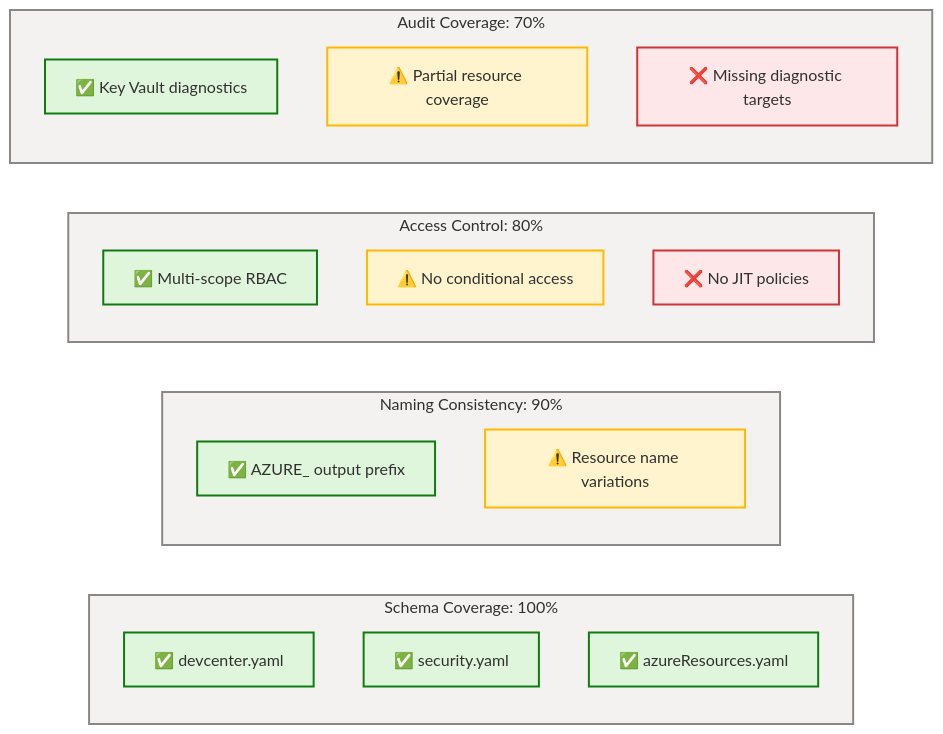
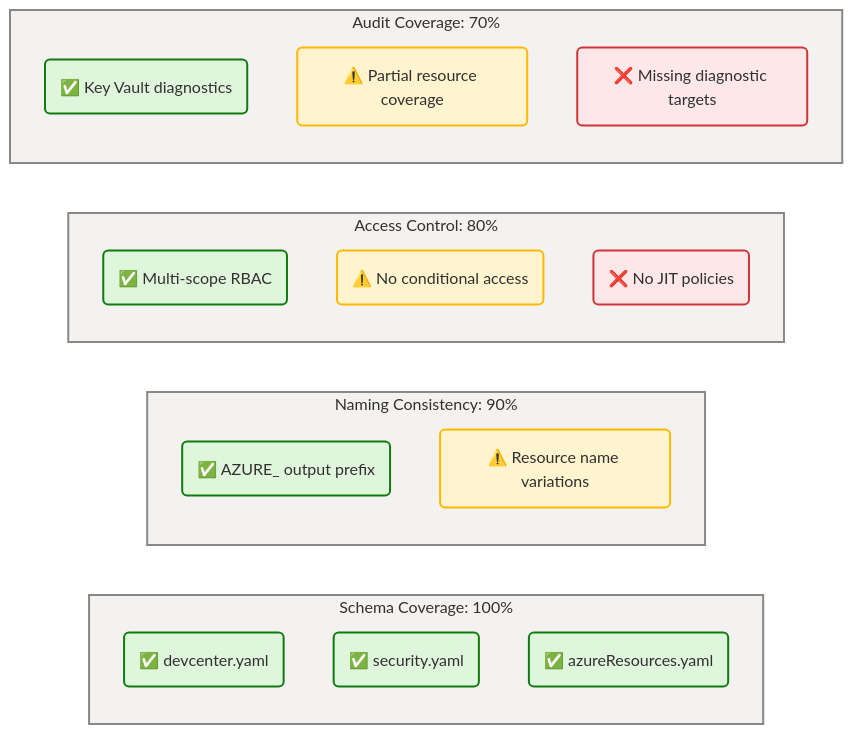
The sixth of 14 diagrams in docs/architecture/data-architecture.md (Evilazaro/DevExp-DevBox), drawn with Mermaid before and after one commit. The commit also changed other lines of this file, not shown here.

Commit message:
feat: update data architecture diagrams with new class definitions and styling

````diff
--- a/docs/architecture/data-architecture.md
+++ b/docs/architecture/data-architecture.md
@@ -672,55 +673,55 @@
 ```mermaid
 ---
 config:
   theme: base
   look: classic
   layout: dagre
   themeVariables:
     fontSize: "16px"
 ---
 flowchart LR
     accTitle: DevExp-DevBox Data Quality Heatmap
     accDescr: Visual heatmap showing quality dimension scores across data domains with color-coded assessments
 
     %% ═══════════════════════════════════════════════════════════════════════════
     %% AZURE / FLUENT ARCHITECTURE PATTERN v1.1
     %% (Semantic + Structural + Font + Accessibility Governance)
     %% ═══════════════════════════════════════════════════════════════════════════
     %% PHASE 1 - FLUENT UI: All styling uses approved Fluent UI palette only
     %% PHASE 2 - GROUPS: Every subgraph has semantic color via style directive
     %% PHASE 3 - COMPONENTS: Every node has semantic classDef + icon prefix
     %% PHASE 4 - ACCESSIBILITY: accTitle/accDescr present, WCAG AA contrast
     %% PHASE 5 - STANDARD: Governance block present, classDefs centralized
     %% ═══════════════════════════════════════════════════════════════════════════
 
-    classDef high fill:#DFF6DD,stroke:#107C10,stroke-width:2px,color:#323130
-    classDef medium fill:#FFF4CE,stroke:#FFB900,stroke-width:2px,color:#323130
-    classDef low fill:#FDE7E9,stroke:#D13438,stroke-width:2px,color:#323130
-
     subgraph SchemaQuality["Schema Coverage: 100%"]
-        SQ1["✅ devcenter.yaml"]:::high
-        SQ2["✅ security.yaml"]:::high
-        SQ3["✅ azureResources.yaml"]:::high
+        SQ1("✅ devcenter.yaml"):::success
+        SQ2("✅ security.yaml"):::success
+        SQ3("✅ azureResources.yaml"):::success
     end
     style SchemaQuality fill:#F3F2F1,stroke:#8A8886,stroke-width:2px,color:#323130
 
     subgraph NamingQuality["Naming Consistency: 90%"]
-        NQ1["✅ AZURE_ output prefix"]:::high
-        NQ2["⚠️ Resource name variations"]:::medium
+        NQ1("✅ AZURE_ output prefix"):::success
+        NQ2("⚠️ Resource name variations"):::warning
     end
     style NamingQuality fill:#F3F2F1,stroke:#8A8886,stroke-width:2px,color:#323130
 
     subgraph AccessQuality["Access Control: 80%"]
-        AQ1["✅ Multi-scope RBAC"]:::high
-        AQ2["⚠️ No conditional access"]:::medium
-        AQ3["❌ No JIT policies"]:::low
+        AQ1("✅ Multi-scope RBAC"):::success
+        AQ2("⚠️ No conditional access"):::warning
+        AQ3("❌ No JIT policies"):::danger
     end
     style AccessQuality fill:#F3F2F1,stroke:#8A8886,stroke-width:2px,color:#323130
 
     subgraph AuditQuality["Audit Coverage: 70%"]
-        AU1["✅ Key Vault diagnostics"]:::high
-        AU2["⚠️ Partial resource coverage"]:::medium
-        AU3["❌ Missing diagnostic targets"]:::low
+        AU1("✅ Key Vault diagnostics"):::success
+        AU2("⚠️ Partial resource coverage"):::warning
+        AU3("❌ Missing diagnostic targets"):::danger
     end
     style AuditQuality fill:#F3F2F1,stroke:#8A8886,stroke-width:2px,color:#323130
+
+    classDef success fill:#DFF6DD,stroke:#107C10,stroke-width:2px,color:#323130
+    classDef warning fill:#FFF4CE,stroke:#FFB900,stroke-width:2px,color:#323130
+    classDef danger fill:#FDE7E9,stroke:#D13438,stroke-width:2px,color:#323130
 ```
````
______
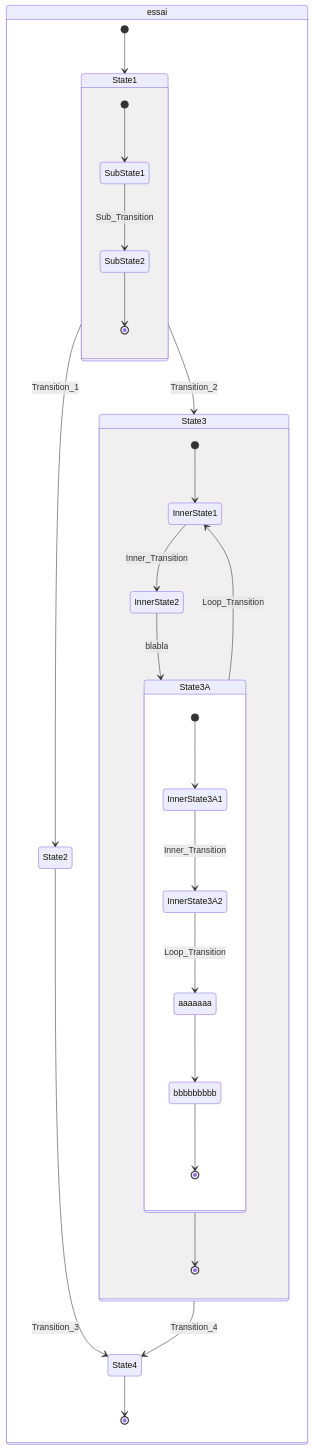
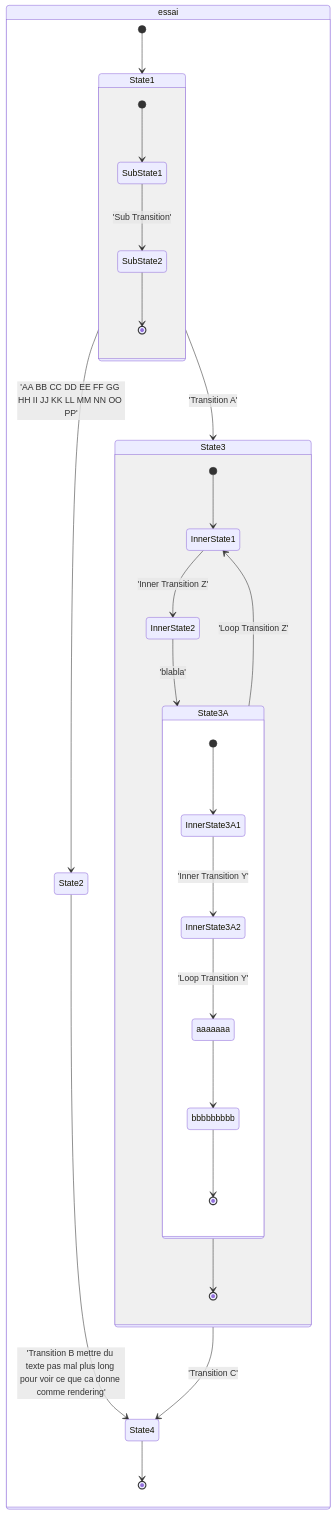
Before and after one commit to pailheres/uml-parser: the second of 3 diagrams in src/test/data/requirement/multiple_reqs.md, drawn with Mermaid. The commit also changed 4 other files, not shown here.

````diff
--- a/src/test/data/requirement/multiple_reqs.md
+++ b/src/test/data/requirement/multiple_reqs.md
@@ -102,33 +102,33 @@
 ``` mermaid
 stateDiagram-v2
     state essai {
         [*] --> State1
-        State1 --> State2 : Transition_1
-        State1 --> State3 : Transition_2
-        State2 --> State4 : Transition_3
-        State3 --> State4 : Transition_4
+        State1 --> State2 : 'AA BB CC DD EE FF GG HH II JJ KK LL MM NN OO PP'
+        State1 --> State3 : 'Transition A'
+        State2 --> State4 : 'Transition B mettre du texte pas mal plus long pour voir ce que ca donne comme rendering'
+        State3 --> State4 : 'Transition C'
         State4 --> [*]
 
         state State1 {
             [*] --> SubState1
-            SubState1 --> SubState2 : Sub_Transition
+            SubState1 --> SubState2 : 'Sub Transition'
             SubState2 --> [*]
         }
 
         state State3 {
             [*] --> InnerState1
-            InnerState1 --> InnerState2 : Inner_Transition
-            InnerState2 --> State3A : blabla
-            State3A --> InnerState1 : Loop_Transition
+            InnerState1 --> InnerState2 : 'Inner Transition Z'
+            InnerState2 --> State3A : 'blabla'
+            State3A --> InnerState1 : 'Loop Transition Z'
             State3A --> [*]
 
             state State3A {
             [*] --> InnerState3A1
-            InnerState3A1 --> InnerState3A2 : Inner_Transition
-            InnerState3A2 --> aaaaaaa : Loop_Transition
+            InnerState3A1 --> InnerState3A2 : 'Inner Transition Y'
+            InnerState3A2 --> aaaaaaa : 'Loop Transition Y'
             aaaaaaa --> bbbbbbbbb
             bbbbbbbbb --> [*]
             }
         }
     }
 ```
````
______
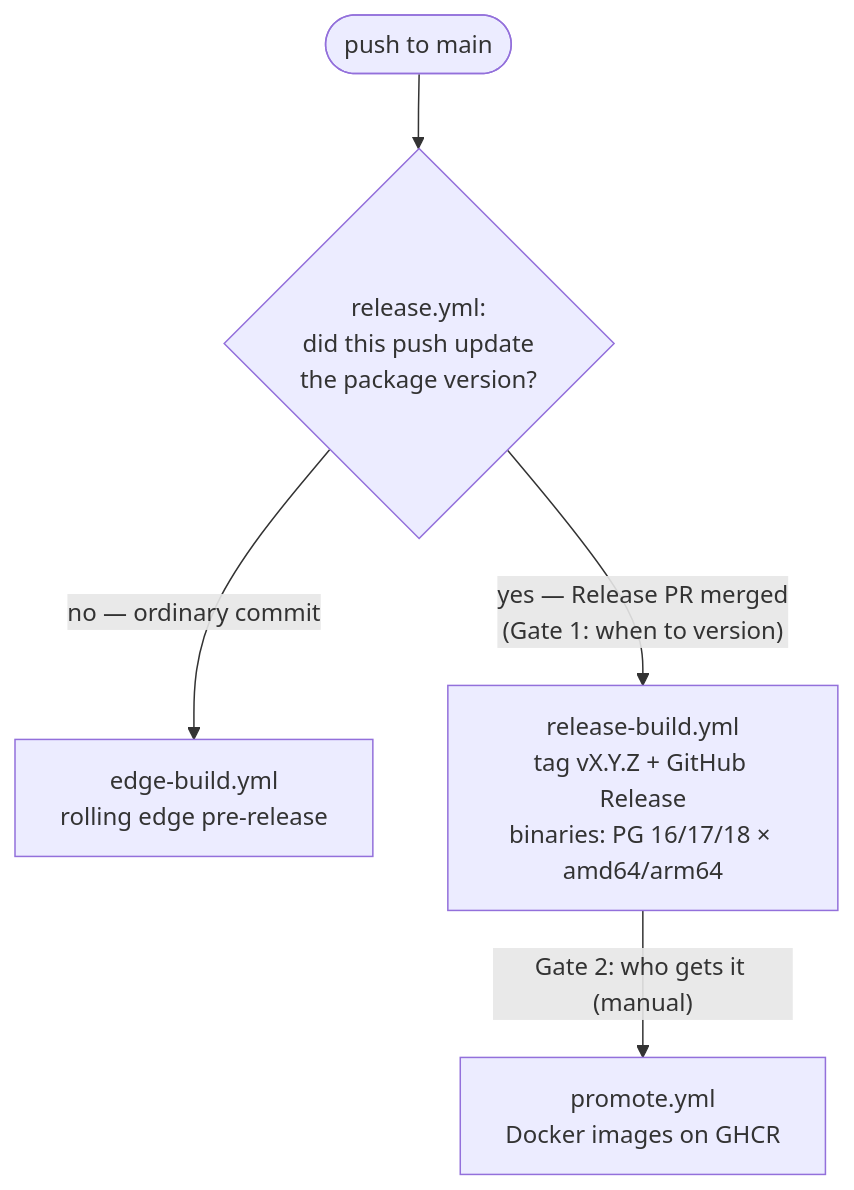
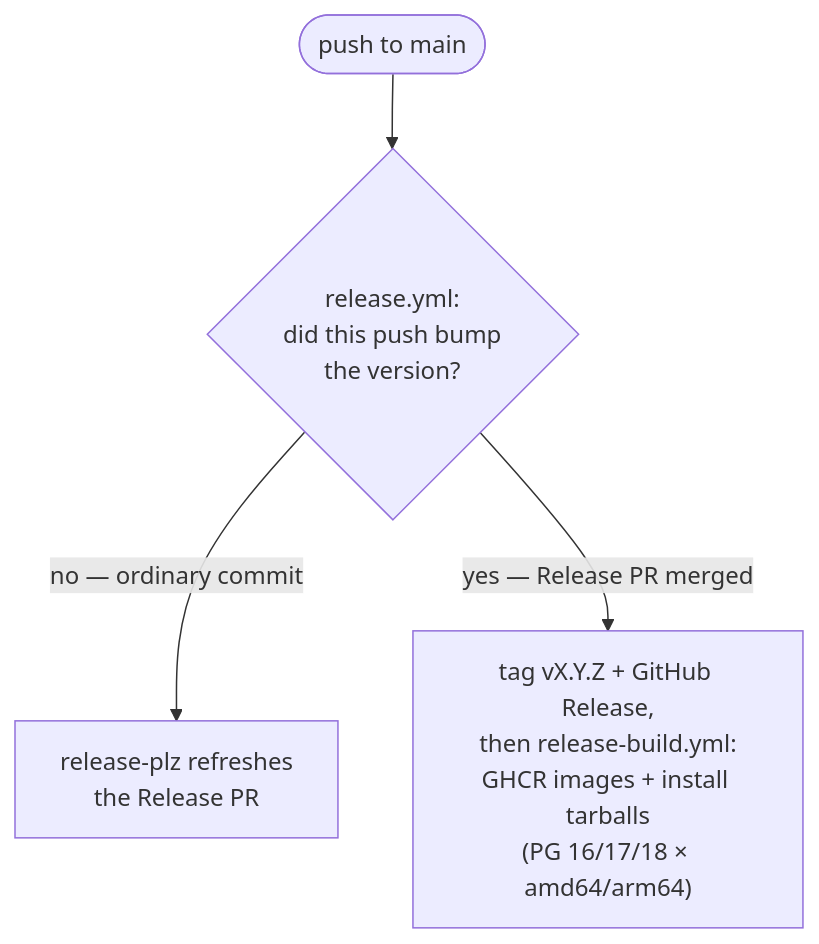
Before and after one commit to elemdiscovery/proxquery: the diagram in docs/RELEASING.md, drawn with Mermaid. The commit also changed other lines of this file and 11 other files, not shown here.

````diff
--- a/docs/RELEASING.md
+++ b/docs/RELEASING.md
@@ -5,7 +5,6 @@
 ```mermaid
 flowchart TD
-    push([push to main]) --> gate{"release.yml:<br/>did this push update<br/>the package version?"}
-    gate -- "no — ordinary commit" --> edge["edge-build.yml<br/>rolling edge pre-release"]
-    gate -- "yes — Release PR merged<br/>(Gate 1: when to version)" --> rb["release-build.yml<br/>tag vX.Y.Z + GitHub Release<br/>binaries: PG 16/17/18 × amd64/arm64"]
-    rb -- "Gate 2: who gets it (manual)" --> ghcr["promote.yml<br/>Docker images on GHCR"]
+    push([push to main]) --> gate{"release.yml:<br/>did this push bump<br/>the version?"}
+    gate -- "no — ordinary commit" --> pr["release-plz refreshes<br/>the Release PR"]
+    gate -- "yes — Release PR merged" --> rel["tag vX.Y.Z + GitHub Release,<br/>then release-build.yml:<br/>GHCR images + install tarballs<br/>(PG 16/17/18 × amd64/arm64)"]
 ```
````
______
Exercise prompt - Scanning the data above, copy out every line where "yaml" is found.

Answer for the task -
-        SQ1["✅ devcenter.yaml"]:::high
-        SQ2["✅ security.yaml"]:::high
-        SQ3["✅ azureResources.yaml"]:::high
+        SQ1("✅ devcenter.yaml"):::success
+        SQ2("✅ security.yaml"):::success
+        SQ3("✅ azureResources.yaml"):::success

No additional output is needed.